The wonderful sci-fi art of John Berkey
I've loved poster art all my life, and when I wrote a story years ago about poster artists, I went on a long search to discover who drew my favorite works of all time.
I had the opportunity to speak to Berkey several years before he passed away, and not only did he create the incredible artwork for the 1976 King Kong, The Towering Inferno and Orca (dreadful movie, but great artwork), but he also did a number of sci-fi paperback covers, which often have great illustrations.
In designing movie posters and illustrating spaceships, Berkey gave ships and buildings all the great little minute details I love much like you see in the spaceships in Star Wars and Close Encounters.
Berkey started out at Brown Bigelow, a major catalog and calendar company, which taught him how to research his subjects, and create his paintings quickly. He also learned what he designed had to be pleasant to the eye, and Berkey told me, "I couldn't paint anything that was disturbing to anybody. I had to make pictures that people would want to look at for a while."

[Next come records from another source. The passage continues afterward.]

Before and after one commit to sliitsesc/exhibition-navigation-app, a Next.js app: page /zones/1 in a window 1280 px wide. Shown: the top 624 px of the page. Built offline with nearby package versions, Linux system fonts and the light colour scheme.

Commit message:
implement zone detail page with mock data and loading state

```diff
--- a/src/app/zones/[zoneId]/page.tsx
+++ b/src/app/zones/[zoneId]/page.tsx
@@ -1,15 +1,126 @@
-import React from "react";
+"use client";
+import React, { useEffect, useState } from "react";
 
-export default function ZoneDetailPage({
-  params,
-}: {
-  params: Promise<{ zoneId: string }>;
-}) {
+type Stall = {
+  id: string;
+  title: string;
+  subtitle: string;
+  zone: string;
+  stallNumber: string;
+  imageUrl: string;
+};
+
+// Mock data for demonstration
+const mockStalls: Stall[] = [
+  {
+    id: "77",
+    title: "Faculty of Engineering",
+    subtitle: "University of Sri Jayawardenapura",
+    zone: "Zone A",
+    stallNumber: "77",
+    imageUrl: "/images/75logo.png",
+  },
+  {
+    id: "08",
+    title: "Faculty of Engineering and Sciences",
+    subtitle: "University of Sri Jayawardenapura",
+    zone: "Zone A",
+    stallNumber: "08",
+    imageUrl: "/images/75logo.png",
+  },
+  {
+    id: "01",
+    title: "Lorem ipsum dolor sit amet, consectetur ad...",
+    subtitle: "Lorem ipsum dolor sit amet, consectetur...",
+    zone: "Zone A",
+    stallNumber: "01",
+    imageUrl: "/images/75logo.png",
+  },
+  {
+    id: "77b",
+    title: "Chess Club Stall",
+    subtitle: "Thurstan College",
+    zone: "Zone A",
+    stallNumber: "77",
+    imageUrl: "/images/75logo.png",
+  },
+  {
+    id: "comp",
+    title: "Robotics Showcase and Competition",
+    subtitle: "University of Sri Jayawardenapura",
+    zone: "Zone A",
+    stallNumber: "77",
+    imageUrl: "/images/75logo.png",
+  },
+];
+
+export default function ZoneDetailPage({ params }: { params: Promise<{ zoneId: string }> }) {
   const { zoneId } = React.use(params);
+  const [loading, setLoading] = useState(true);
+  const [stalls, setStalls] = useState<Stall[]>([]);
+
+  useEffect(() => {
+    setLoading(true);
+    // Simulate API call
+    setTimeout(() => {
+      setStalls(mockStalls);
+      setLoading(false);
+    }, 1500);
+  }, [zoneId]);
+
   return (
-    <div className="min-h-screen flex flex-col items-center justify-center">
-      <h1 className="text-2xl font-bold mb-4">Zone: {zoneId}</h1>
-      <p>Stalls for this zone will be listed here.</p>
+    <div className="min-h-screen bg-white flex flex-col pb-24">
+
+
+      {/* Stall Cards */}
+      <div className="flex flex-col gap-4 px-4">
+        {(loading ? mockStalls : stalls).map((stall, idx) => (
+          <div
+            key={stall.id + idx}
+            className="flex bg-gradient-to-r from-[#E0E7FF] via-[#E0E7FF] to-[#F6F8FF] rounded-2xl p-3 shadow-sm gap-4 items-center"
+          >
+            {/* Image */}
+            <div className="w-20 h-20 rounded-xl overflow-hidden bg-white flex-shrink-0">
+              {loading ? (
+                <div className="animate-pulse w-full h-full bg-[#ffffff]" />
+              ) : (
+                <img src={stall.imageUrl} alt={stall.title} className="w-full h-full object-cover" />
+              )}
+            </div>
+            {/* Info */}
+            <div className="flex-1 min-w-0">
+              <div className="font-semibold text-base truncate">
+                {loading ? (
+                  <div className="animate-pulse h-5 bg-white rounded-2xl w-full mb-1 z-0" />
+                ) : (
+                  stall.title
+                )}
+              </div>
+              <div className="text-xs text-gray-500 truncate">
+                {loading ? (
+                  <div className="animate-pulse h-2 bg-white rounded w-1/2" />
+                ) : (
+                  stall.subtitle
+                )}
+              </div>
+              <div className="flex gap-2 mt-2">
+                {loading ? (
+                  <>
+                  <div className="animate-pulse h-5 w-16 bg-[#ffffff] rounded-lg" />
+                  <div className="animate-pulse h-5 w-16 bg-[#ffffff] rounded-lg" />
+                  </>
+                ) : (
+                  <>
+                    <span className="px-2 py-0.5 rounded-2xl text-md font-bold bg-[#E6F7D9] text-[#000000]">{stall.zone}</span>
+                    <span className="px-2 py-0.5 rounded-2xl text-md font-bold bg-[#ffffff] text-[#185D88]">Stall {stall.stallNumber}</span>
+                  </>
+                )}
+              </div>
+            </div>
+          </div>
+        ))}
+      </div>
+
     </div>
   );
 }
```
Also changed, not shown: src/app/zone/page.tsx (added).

Back in Berkey's time, there was tons of work doing paperback covers, and many illustrators kept painting them to put bread on the table. Berkey also designed the Star Wars novelization illustration we often post here on TG, and Berkey told me he went over the illustration with George Lucas over the phone when he was in the hospital for stress. (It was the pivotal moment where Lucas decided he didn't want to direct anymore).
I also found it wonderfully ironic that Berkey could draw city skylines with great depth and scope, as well as the infinity of space, but he was afraid of heights. For The Towering Inferno, he told me he worked off photographs, and just looking at photos of tall buildings made his hands sweaty with nerves.
Berkey came from a different era of illustration when there was a lot of work for artists everywhere, and movie posters were hand drawn and designed. No computers, no photoshop, and it's an era we'll never have again.
Berkey did the art for about forty movies, and as he told me, "The nicest part was always seeing the finished product. I enjoyed being a poster artist; it was fun to be a part of that time. I didn't know it then, but it was the end of illustrators working on films. I think the field of illustration in general has kind of collapsed."